• @RichardHardy Thank you. I mentioned scale because some distributions I am working with (i.e. NIG) have a scale parameter. In my code I have set the scale equal to 1, perhaps this could be a source of error? In regards to $\hat{\sigma}^2$, how is that calculated? Apr 29, 2021 at 18:24
• Indeed, be careful with equating scale with variance. I am not sure about NIG, but I would surely double check if I were you. (It would be funny and cool if that solved the problem!) $\hat\sigma^2$ a naive estimate of the unconditional variance, i.e. the sample variance. Apr 29, 2021 at 18:26
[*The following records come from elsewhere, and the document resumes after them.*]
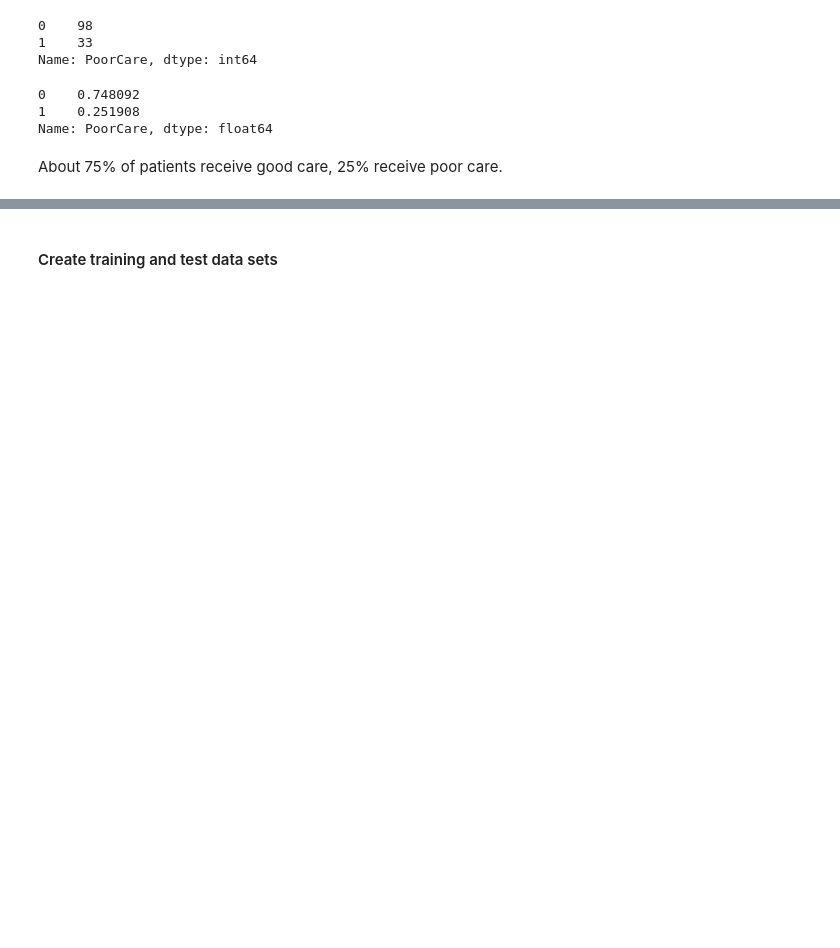
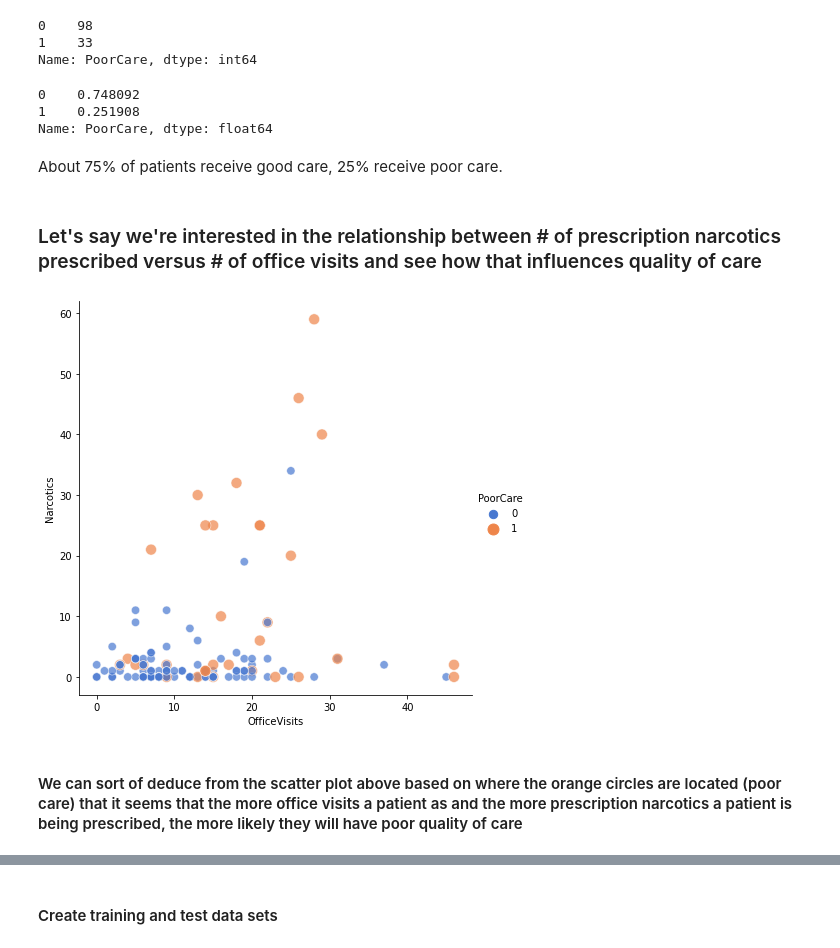
Before and after one commit to pybokeh/analytics-edge, a Jupyter notebook: Unit3/LogisticRegression_HealthCare_Quality.ipynb, the cells around one changed output, grey strips where cells are left out. Saved outputs shown, nothing was run; the diff lists cells and outputs as text; code cells hidden in the pictures; blank space fills up the shorter version.

```diff
--- a/Unit3/LogisticRegression_HealthCare_Quality.ipynb
+++ b/Unit3/LogisticRegression_HealthCare_Quality.ipynb
@@ -47,3 +85,14 @@ df['PoorCare'].value_counts(normalize=True)
 Name: PoorCare, dtype: float64
 # %% [markdown]
 About 75% of patients receive good care, 25% receive poor care.
+# %% [markdown]
+### Let's say we're interested in the relationship between # of prescription narcotics prescribed versus # of office visits and see how that influences quality of care
+# %%
+# I decided to alter the size of the circles to make the poor care data points stand out by
+# making them much larger than the good care data points.  Seaborn make this pretty easy by
+# just passing in the size= and sizes= parameters
+sns.relplot(x="OfficeVisits", y="Narcotics", hue="PoorCare", alpha=0.7, size="PoorCare", sizes=[70,120], palette="muted", height=6, data=df);
+# %% [output]
+[figure, added]
+# %% [markdown]
+#### We can sort of deduce from the scatter plot above based on where the orange circles are located (poor care) that it seems that the more office visits a patient as and the more prescription narcotics a patient is being prescribed, the more likely they will have poor quality of care
```
Also changed, not shown: parts of 19 cells of this notebook, 1 other file.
• @RichardHardy Thank you. I will make these changes and hopefully that solves the issue. In regards to the ARMA portion, does everything look reasonable? Apr 29, 2021 at 18:50
• @RichardHardy Update: I seem to be getting more reasonable forecasts due to the PDF change, but my GARCH terms seem more or less the same even with the updated $\sigma_0^2$. Apr 29, 2021 at 18:53

Also, $$\sigma_0^2=0$$ is an unusual assumption, especially given that zero variance is impossible. The common thing to do is to set $$\sigma_0^2:=\hat\sigma^2$$ where $$\hat\sigma^2$$ is the sample variance.
• It turns out both the mean and variance of the NIG distribution are functions of other parameters, so I have changed that in my code. I have also set $\sigma_0^2:=\hat\sigma^2$ as my initial variance. However not much has changed in that I am still getting unreasonable forecast values and rather large variances. I compared my ARMA results with an existing package and visually there is not that much of a difference, so I assume the problem is in either GARCH or the distribution optimization, but I cannot tell which. Apr 29, 2021 at 19:57
• @CBBAM I suggest that you first try to fit a pure GARCH-model and then extend your results to the ARMA-GARCH case. Also, why do you set the constrain $\alpha+\beta=1$ ? In this case you have an IGARCH(1,1)-model, i.e. the unconditional variance does not exist.